Going through the data below, copy out each line where the word "array" shows up.

-- Entries provided follows --

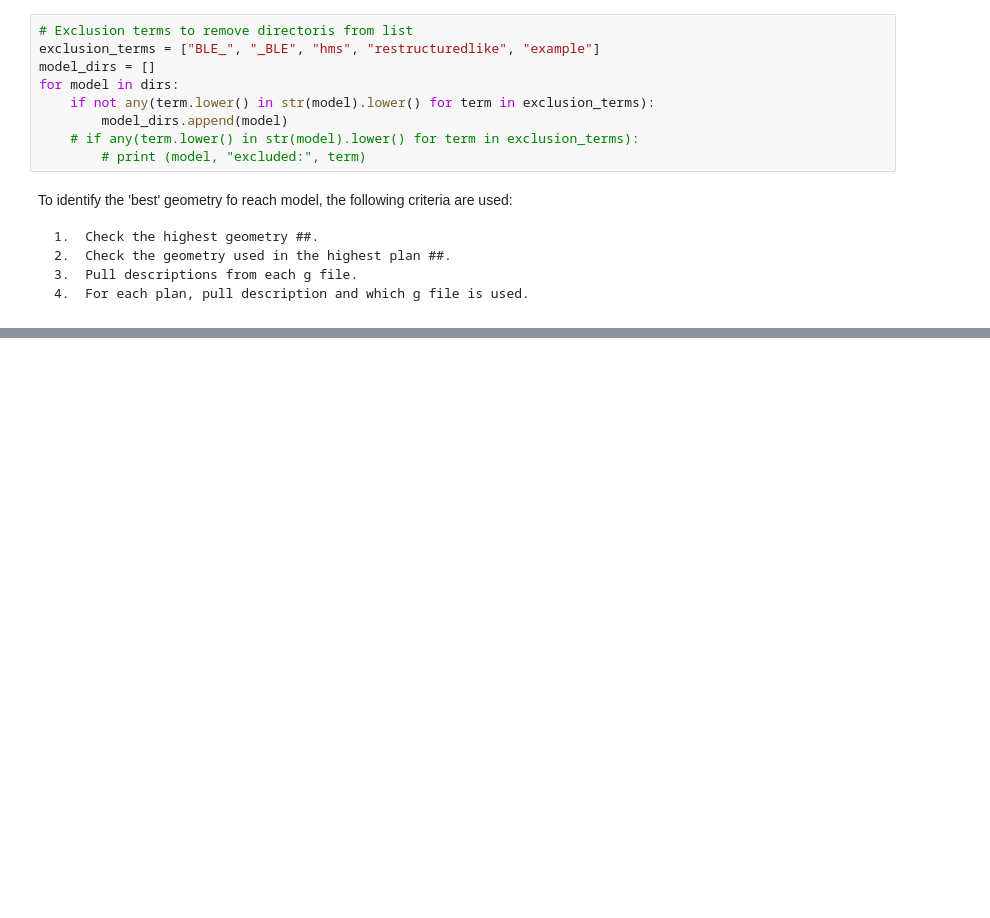
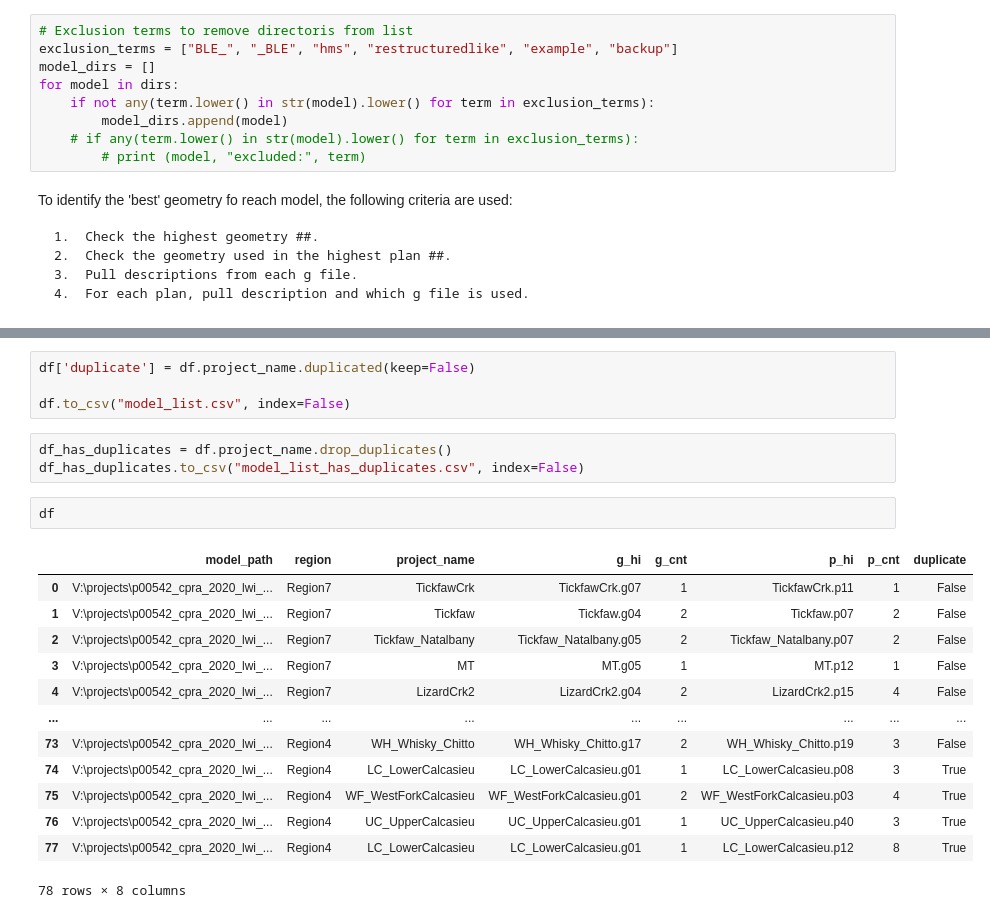
Before and after one commit to mylesmc123/RAS_GeoRip, a Jupyter notebook: dev.ipynb, the cells around one changed output, grey strips where cells are left out. Saved outputs shown, nothing was run; the diff lists cells and outputs as text; blank space fills up the shorter version.

Commit message:
sent request to regions

```diff
--- a/dev.ipynb
+++ b/dev.ipynb
@@ -27,7 +29,7 @@ dirs
  WindowsPath('V:/projects/p00542_cpra_2020_lwi_t10/99_import/S3/Region7/deliverables/Tickfaw_RAS_Setupdelivery/RAS/TI_TickfawCrk')]
 # %%
 # Exclusion terms to remove directoris from list
-exclusion_terms = ["BLE_", "_BLE", "hms", "restructuredlike", "example"]
+exclusion_terms = ["BLE_", "_BLE", "hms", "restructuredlike", "example", "backup"]
 model_dirs = []
 for model in dirs:
     if not any(term.lower() in str(model).lower() for term in exclusion_terms):
@@ -46,0 +128,23 @@ for model in model_dirs:
+# %%
+df['duplicate'] = df.project_name.duplicated(keep=False)
+
+df.to_csv("model_list.csv", index=False)
+# %%
+df_has_duplicates = df.project_name.drop_duplicates()
+df_has_duplicates.to_csv("model_list_has_duplicates.csv", index=False)
+# %%
+df
+# %% [output]
+|  | model_path | region | project_name | g_hi | g_cnt | p_hi | p_cnt | duplicate |
+| 0 | V:\projects\p00542_cpra_2020_lwi_... | Region7 | TickfawCrk | TickfawCrk.g07 | 1 | TickfawCrk.p11 | 1 | False |
+| 1 | V:\projects\p00542_cpra_2020_lwi_... | Region7 | Tickfaw | Tickfaw.g04 | 2 | Tickfaw.p07 | 2 | False |
+| 2 | V:\projects\p00542_cpra_2020_lwi_... | Region7 | Tickfaw_Natalbany | Tickfaw_Natalbany.g05 | 2 | Tickfaw_Natalbany.p07 | 2 | False |
+| 3 | V:\projects\p00542_cpra_2020_lwi_... | Region7 | MT | MT.g05 | 1 | MT.p12 | 1 | False |
+| 4 | V:\projects\p00542_cpra_2020_lwi_... | Region7 | LizardCrk2 | LizardCrk2.g04 | 2 | LizardCrk2.p15 | 4 | False |
+| ... | ... | ... | ... | ... | ... | ... | ... | ... |
+| 73 | V:\projects\p00542_cpra_2020_lwi_... | Region4 | WH_Whisky_Chitto | WH_Whisky_Chitto.g17 | 2 | WH_Whisky_Chitto.p19 | 3 | False |
+| 74 | V:\projects\p00542_cpra_2020_lwi_... | Region4 | LC_LowerCalcasieu | LC_LowerCalcasieu.g01 | 1 | LC_LowerCalcasieu.p08 | 3 | True |
+| 75 | V:\projects\p00542_cpra_2020_lwi_... | Region4 | WF_WestForkCalcasieu | WF_WestForkCalcasieu.g01 | 2 | WF_WestForkCalcasieu.p03 | 4 | True |
+| 76 | V:\projects\p00542_cpra_2020_lwi_... | Region4 | UC_UpperCalcasieu | UC_UpperCalcasieu.g01 | 1 | UC_UpperCalcasieu.p40 | 3 | True |
+| 77 | V:\projects\p00542_cpra_2020_lwi_... | Region4 | LC_LowerCalcasieu | LC_LowerCalcasieu.g01 | 1 | LC_LowerCalcasieu.p12 | 8 | True |
+78 rows × 8 columns
```
Also changed, not shown: parts of 6 cells of this notebook, 5 other files.
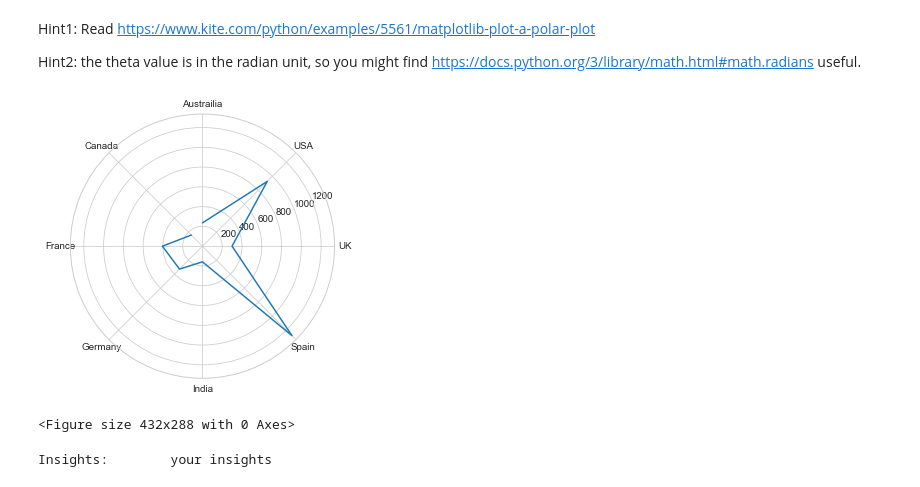
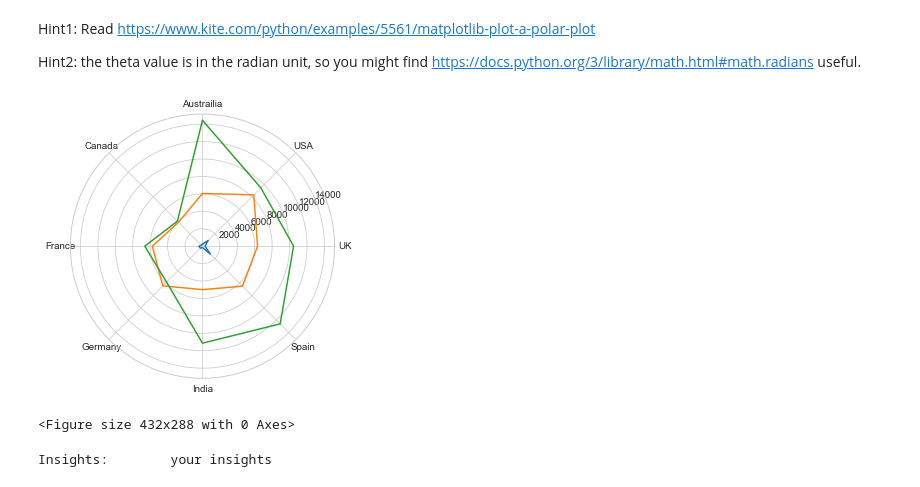
Before and after one commit to carlit-os/datasci_hw2_plots, a Jupyter notebook: HW2.ipynb, the cells around one changed output. Saved outputs shown, nothing was run; the diff lists cells and outputs as text; code cells hidden in the pictures.

Commit message:
Star plots seem ok

```diff
--- a/HW2.ipynb
+++ b/HW2.ipynb
@@ -209,41 +209,41 @@ nations.append(df_caFilms)
 
 
 ##plotting
 w = 6
 h = 5
 d = 70
 plt.figure(figsize=(w, h), dpi=d)
 
-angles = [90,45,0,315,270,225,180,135]
+angles = [90,45,0,315,270,225,180,135,90]
 theta = []
 for point in angles:
     theta.append(math.radians(point))
 
 
 
 curve_movielikes = []
 curve_actorlikes = []
 curve_directorlikes = []
 for state in nations:
     curve_movielikes.append(facebookGrabber(state,"movie_facebook_likes"))
     curve_actorlikes.append(facebookGrabber(state,"actor_1_facebook_likes"))
     curve_directorlikes.append(facebookGrabber(state,"director_facebook_likes"))
 
-
-
-
+curve_movielikes.append(curve_movielikes[0])
+curve_actorlikes.append(curve_actorlikes[0])
+curve_directorlikes.append(curve_directorlikes[0])
 
 
 ax = plt.subplot(111, projection='polar')
 ax.set_xticklabels(["UK","USA","Austrailia","Canada","France","Germany","India","Spain"])
 ax.plot(theta, curve_directorlikes)
-#ax.plot(theta, curve_actorlikes)
-#ax.plot(theta, curve_movielikes)
-#ax.plot(theta, [0.13, 0.15, 0.2,  1.5, 1.2,0.5,0.5,1.5])
+ax.plot(theta, curve_actorlikes)
+ax.plot(theta, curve_movielikes)
+
 plt.show()
 plt.savefig("out.png")
 # %% [output]
-[figure, old version]
+[figure, new version]
 <Figure size 432x288 with 0 Axes>
 # %%
 ##TODO
```
Also changed, not shown: parts of 1 cell of this notebook.
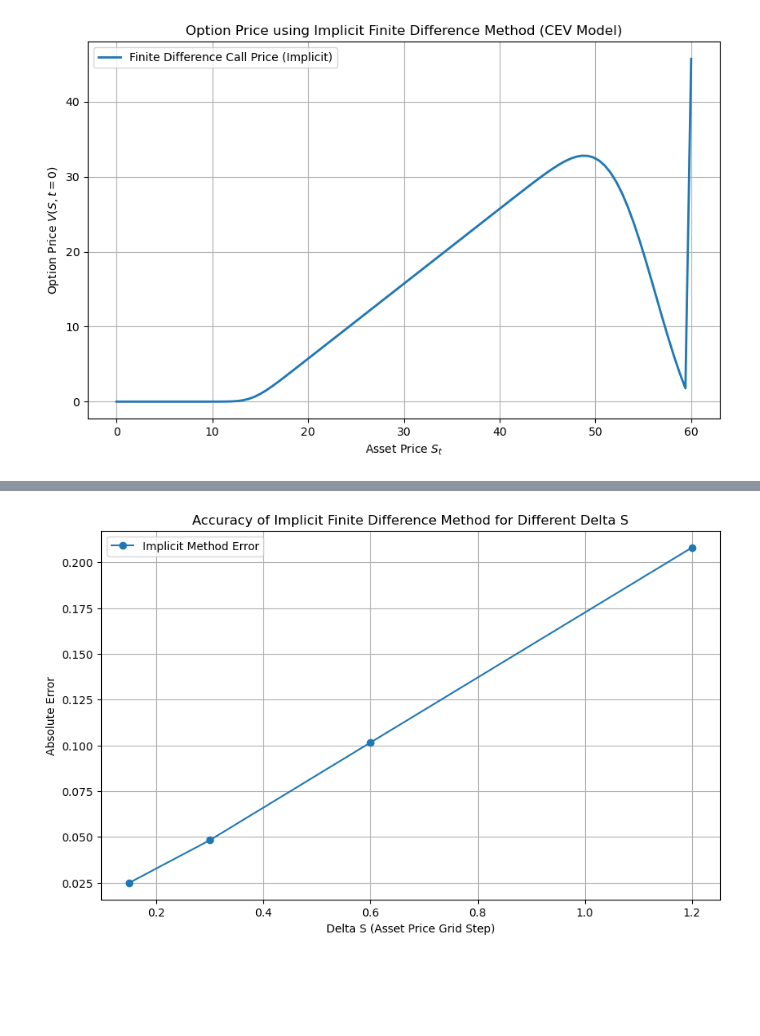
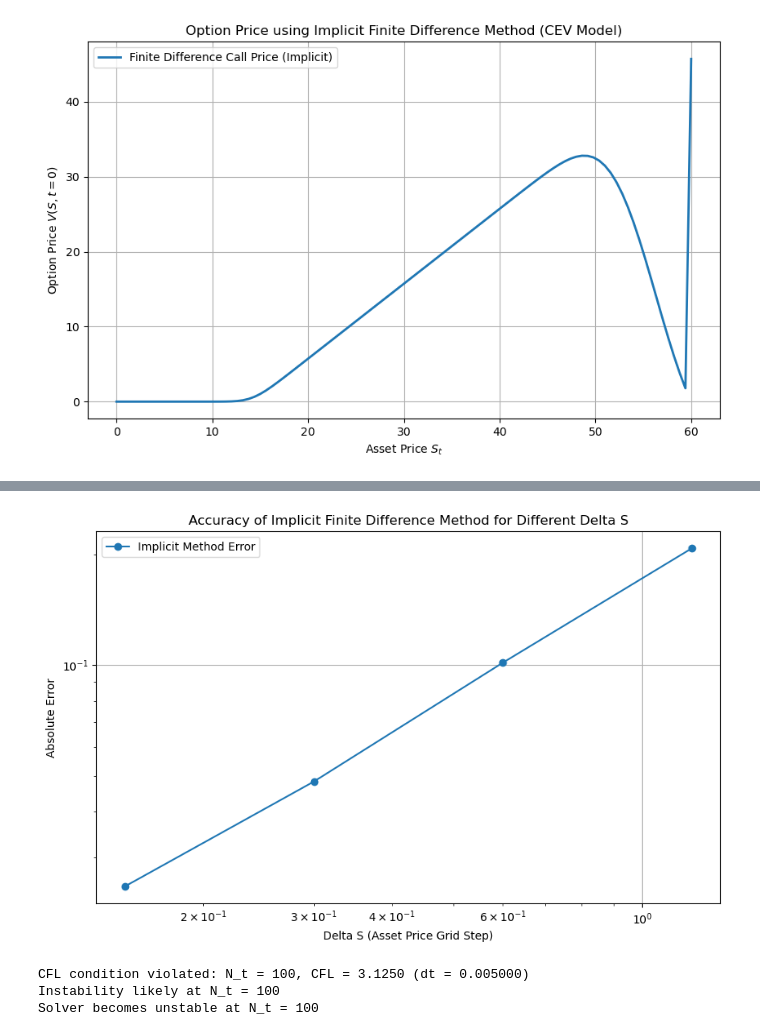
Before and after one commit to pontusbjorklid/Finite-difference-methods-to-price-European-Options, a Jupyter notebook: main.ipynb, the cells around one changed output, grey strips where cells are left out. Cells and saved outputs as stored; diff of their text form; code cells hidden in the pictures; blank space fills up the shorter version.

Commit message:
Stability

```diff
--- a/main.ipynb
+++ b/main.ipynb
@@ -474,32 +474,81 @@ exact_price = bsexact(sigma, r, K, T, S0)
 Ns_values = [50, 100, 200, 400]  # Different grid sizes for asset price
 
 # Store the errors for each delta S
 errors = []
 
 # Loop over different values of N_s
 for N_s in Ns_values:
     # Compute the finite difference option price using the implicit method
     fd_price, S_grid = finite_difference_implicit(K, S_max, r, sigma, gamma, T, N_s, N_t)
 
     # Find the option price closest to S0 in the finite difference grid
     idx = (np.abs(S_grid - S0)).argmin()  # Find index where S is closest to S0
     fd_price_at_S0 = fd_price[idx]
 
     # Compute the absolute error
     error = np.abs(fd_price_at_S0 - exact_price)
     errors.append((S_max / N_s, error))  # Store delta S and the corresponding error
 
 # Convert errors to a NumPy array for easier manipulation
 errors = np.array(errors)
 
 # Plotting the errors for implicit method
 plt.figure(figsize=(10, 6))
-plt.plot(errors[:, 0], errors[:, 1], 'o-', label="Implicit Method Error")
+plt.loglog(errors[:, 0], errors[:, 1], 'o-', label="Implicit Method Error")
 plt.xlabel('Delta S (Asset Price Grid Step)')
 plt.ylabel('Absolute Error')
 plt.title('Accuracy of Implicit Finite Difference Method for Different Delta S')
 plt.grid(True)
 plt.legend()
 plt.show()
 # %% [output]
-[figure, old version]
+[figure, new version]
+# %%
+### Stability FD Explicit ###
+
+# Parameters
+K = 15          # Strike price
+S_max = 4 * K   # Maximum asset price
+S_min = 1e-5    # Minimum asset price (small positive to avoid div by zero)
+r = 0.1         # Risk-free rate
+sigma = 0.25    # Volatility
+gamma = 0.8     # Elasticity parameter (CEV model)
+T = 0.5         # Time to maturity
+t_0 = 0         # Initial time
+N_s = 100       # Number of asset price grid points
+
+# Discretization
+dS = (S_max - S_min) / N_s
+stable_limit = 2 * (dS**2) / (sigma**2 * S_max**2)
+
+# Function to check for instability by varying N_t
+def check_stability(start_N_t, max_N_t, step_N_t):
+    for N_t in range(start_N_t, max_N_t + 1, step_N_t):
+        dt = T / N_t
+        CFL = sigma**2 * S_max**2 * dt / dS**2
+
+        # Check CFL condition
+        if CFL >= 1:
+            print(f"CFL condition violated: N_t = {N_t}, CFL = {CFL:.4f} (dt = {dt:.6f})")
+            print(f"Instability likely at N_t = {N_t}")
+            return N_t  # Return the time step number where instability occurs
+        else:
+            print(f"CFL condition satisfied: N_t = {N_t}, CFL = {CFL:.4f} (dt = {dt:.6f})")
+
+    return None  # If no instability found in the range
+
+# Call the function with a range of time steps
+start_N_t = 100     # Starting number of time steps
+max_N_t = 2000      # Maximum number of time steps to test
+step_N_t = 100      # Increment of N_t
+
+unstable_N_t = check_stability(start_N_t, max_N_t, step_N_t)
+
+if unstable_N_t:
+    print(f"Solver becomes unstable at N_t = {unstable_N_t}")
+else:
+    print("Solver remained stable in the tested range.")
+# %% [output]
+CFL condition violated: N_t = 100, CFL = 3.1250 (dt = 0.005000)
+Instability likely at N_t = 100
+Solver becomes unstable at N_t = 100
```
Also changed, not shown: parts of 3 cells of this notebook.
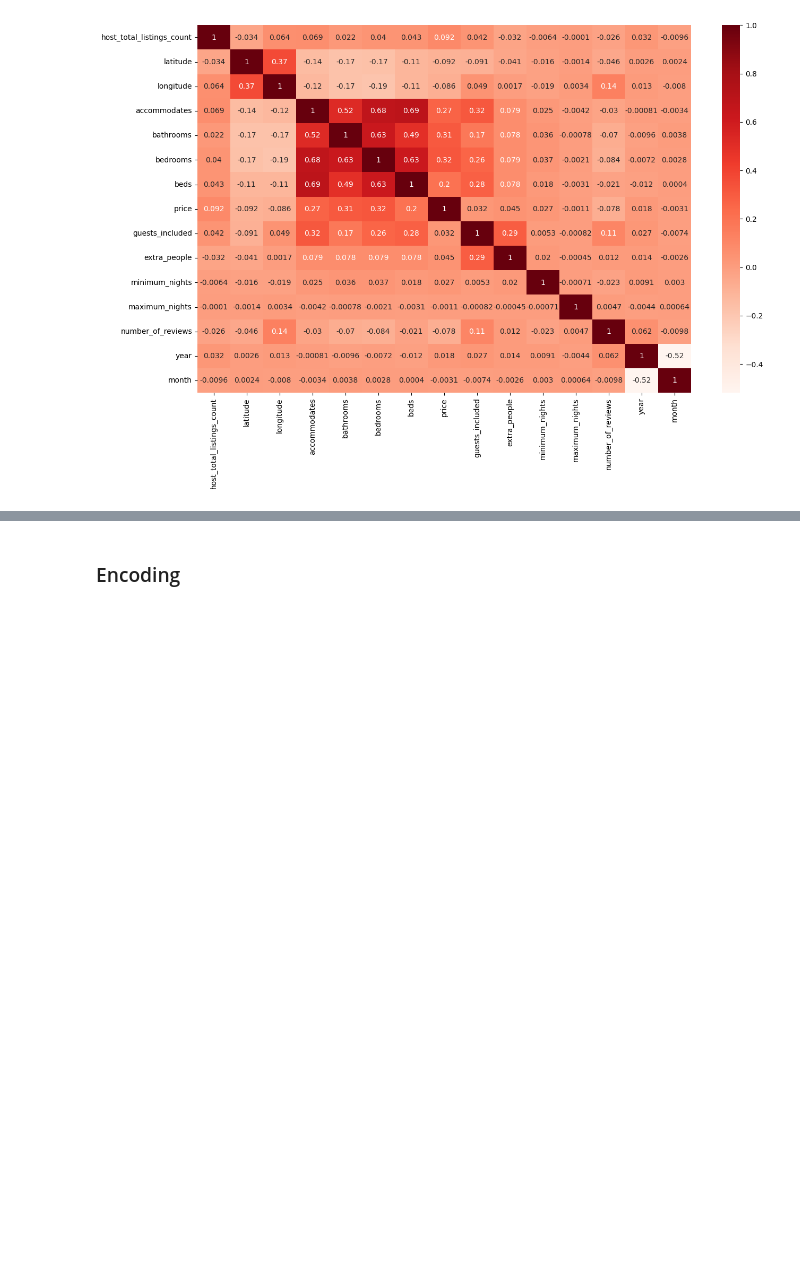
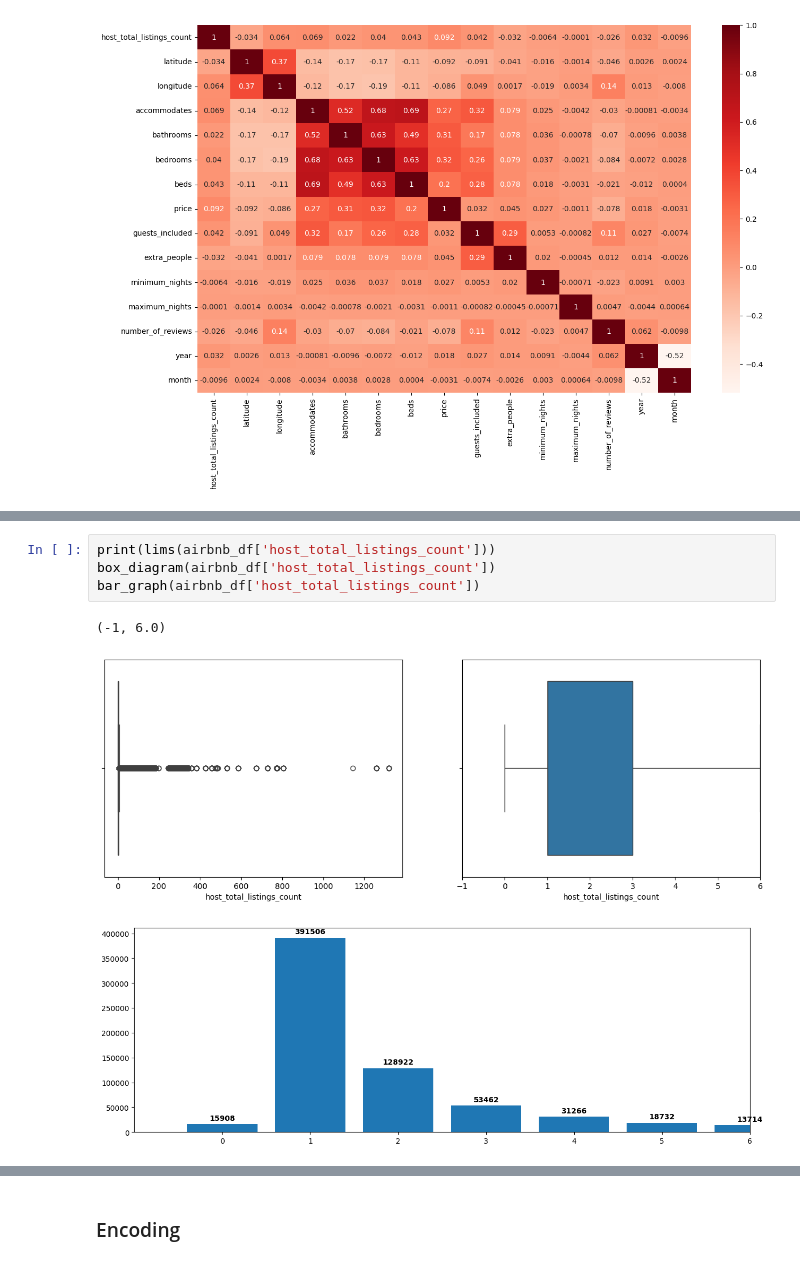
Before and after one commit to Dudols/DataScience-AirbnbRJ-Evaluation, a Jupyter notebook: Airbnb_Rio.ipynb, the cells around one changed output, grey strips where cells are left out. Drawn from its saved outputs; the diff is of its cells as text; blank space fills up the shorter version.

```diff
--- a/Airbnb_Rio.ipynb
+++ b/Airbnb_Rio.ipynb
@@ -234,0 +322,8 @@ histogram(airbnb_df['price'])
+# %%
+print(lims(airbnb_df['host_total_listings_count']))
+box_diagram(airbnb_df['host_total_listings_count'])
+bar_graph(airbnb_df['host_total_listings_count'])
+# %% [output]
+(-1, 6.0)
+[figure, added]
+[figure, added]
```
Also changed, not shown: parts of 21 cells of this notebook.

-- Entries provided concluded --

— Result —
 # Convert errors to a NumPy array for easier manipulation
 errors = np.array(errors)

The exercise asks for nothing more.